LONDON—The world's largest tire makers will be under pressure from investors in 2019 to reverse a slide that has seen share prices decline by about 20-30 percent since the start of last year.
Goodyear suffered the biggest dip in its share price, down 36.6 percent on the NASDAQ in the 12 months to Jan. 7—though the rate of decline seems to have eased in the final two months of 2018.
This is not quite the case for Michelin's share price, which has continued to steadily lose ground since the company downgraded its full-year financial forecasts in August.
The French group has, therefore, a big particularly big task on its hands to arrest a fall of almost a third in its share price since early 2018.
Likewise, Pirelli and Nokian both posted year-on-year falls of around 28 percent in the value of their share prices, as of early January.
While Japanese majors Bridgestone and Sumitomo Rubber have fared better than their western rivals, their share prices still started 2019 about 21 percent lower than a year ago.
As well as uncertainty in world financial markets, the declines seem to reflect global economic slowdown, particularly in China; increasing competition from lower-cost tire manufacturers; and recent rises in crude-oil related costs.

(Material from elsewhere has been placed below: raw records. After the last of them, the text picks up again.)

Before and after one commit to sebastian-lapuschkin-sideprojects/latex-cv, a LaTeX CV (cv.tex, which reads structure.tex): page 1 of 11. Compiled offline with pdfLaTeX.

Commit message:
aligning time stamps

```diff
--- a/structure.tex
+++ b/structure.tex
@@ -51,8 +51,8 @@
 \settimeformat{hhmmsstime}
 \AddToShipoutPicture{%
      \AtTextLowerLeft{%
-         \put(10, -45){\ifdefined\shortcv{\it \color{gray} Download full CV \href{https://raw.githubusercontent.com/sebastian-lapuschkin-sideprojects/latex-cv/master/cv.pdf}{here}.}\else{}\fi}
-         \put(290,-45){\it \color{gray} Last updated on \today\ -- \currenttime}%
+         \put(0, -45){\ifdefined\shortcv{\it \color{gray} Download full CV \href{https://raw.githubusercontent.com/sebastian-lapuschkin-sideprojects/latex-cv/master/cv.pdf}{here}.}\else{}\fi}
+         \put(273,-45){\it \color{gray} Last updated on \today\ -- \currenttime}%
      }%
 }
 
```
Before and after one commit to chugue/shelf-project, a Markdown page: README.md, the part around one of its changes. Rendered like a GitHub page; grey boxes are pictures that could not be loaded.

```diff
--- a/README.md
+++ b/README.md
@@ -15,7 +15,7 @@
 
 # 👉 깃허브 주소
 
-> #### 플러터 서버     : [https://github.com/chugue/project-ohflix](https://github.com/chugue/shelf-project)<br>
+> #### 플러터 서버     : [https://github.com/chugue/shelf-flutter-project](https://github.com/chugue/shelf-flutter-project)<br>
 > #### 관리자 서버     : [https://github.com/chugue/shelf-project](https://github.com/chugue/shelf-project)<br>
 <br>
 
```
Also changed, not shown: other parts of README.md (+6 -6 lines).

These factors have clouded out the potential contribution to earnings of investments in new technology, increasing regulatory requirements and solid long-term global tire-market fundamentals.